When Free Press released its first report on the state of TV ownership in 2006, we found that there were only 18 African American-owned and operated full-power commercial TV stations - representing just 1.3 percent of all such stations. By December 2012, those 18 had shrunk to just five. And now they're all gone. Public interest and civil rights groups have warned the FCC that its policies allowing for greater media consolidation were going to push out the few remaining people of color who owned broadcast stations.
By Ed Pilkington
December 19, 2013
Pierre Omidyar, the founder of eBay, is injecting his first $50m into the new journalism venture he is setting up with former Guardian columnist Glenn Greenwald. The investment represents the first tranche of a total pot of $250m that the billionaire entrepreneur and philanthropist has promised for the new operation. The money was being used to set up offices in New York, San Francisco and Washington.
The holding company, which has changed its name from NewCo to First Look Media, seeks to build on Greenwald's growing following in the wake of his work on the Edward Snowden leaks of National Security Agency documents to generate what it calls "robust coverage of politics, government, sports, entertainment and lifestyle, arts and culture, business, technology, and investigative news".
On the one hand, the journalism site - which has yet to be named - will be constituted as a nonprofit organisation with a tax-exempt 501 (c)(3) status and will have, the press release says, editorial independence. But running alongside it, a profit-seeking company will also be established that Omidyar and Greenwald are billing as a "media technology" concern.
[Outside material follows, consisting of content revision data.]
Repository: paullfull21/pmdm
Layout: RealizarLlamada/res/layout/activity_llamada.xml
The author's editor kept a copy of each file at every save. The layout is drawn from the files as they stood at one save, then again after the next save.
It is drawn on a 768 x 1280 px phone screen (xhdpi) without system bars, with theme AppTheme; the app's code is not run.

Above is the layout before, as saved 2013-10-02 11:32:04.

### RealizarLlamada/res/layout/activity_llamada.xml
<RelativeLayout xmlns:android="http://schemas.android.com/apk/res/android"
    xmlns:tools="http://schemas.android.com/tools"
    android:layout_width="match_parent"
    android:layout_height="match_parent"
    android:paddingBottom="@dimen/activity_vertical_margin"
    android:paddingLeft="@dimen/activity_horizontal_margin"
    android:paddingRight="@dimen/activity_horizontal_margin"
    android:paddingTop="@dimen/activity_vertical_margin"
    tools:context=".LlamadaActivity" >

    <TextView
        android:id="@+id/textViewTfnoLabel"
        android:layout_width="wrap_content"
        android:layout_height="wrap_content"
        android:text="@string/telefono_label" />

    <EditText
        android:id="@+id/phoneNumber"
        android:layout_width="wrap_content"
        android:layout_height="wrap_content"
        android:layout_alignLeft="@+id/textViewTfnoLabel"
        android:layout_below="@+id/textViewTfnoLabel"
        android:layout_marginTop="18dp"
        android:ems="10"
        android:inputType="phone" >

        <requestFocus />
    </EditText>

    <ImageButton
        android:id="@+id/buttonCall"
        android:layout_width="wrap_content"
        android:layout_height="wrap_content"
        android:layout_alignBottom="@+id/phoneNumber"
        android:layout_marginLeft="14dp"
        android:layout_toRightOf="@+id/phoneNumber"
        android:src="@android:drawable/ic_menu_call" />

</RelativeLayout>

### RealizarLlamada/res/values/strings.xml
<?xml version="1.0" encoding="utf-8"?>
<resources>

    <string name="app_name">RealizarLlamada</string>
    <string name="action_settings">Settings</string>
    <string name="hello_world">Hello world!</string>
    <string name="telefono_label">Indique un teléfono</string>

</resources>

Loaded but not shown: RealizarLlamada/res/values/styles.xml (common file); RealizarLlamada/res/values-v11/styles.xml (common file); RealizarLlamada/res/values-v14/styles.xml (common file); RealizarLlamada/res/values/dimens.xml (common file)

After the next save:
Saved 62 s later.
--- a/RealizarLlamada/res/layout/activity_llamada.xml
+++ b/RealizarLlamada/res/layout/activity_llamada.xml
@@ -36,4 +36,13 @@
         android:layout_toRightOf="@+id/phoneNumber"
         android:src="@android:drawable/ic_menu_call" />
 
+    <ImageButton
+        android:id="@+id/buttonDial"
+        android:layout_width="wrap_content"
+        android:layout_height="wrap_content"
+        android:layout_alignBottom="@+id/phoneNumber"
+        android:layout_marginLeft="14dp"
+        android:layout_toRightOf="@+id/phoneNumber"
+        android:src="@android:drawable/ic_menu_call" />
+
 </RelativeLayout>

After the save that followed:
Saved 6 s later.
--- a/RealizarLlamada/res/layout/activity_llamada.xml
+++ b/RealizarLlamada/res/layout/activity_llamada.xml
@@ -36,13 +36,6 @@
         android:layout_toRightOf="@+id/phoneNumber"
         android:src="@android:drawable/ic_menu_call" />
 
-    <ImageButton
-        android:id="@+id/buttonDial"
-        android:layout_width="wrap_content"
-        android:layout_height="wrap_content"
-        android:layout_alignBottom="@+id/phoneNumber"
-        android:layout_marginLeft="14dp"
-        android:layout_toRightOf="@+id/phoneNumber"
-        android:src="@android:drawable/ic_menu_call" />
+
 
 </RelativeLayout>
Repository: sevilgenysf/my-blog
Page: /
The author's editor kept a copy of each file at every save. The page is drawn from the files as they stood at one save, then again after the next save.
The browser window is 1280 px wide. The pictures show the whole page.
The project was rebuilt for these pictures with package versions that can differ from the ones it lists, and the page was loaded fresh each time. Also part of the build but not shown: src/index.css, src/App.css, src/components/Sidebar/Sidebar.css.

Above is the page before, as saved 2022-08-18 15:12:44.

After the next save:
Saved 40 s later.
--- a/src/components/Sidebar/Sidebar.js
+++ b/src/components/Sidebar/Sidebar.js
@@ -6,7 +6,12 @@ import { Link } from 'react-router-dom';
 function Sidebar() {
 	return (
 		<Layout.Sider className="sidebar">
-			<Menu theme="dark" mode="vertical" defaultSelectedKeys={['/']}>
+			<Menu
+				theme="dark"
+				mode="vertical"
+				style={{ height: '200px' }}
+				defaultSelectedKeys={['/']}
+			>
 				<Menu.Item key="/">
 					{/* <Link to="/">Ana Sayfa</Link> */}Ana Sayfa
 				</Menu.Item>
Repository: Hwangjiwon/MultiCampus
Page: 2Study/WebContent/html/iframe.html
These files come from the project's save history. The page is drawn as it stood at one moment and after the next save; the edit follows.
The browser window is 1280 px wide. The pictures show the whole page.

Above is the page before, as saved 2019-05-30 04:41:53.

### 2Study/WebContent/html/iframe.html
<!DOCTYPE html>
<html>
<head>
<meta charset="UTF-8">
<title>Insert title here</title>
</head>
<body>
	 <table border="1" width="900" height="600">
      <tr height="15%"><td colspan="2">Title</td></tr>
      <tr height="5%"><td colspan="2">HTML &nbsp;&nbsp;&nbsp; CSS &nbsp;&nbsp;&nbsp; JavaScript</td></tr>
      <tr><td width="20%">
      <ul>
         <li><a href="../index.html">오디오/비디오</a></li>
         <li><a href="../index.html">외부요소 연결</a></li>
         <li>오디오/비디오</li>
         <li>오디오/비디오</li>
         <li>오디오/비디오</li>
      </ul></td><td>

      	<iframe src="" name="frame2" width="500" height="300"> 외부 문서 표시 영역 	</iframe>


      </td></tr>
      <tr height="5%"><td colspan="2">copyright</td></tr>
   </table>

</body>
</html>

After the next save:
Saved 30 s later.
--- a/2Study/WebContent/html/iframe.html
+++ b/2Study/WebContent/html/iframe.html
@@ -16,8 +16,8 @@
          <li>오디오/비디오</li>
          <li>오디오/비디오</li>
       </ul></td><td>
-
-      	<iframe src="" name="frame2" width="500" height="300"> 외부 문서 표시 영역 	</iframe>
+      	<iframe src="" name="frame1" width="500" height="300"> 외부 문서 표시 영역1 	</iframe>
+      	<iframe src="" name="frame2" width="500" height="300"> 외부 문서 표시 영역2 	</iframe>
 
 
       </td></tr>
Any profits generated by this company will go towards supporting the independent journalism.
December 27, 2013
FAIR presents its celebrated awards for the 14 worst media moments of the year
By Haydn Shaughnessy
December 23, 2013
A UK academic, Professor Daniel Miller of University College London, is leading an eight country, multi-city analysis of how Facebook is used, particularly among teenagers. His view is that the engine that drove Facebook forward, teen usage, is broken.
Teenagers are gravitating instead towards sites like Snapchat and Twitter, the former because interactions leave no permanent record, and the latter because it is so much easier to use.
Teens don't appear to be migrating away from Facebook as a statement against data gathering or privacy intrusions. The fact is, these alternatives are mobile-first apps and Facebook is still a web first platform.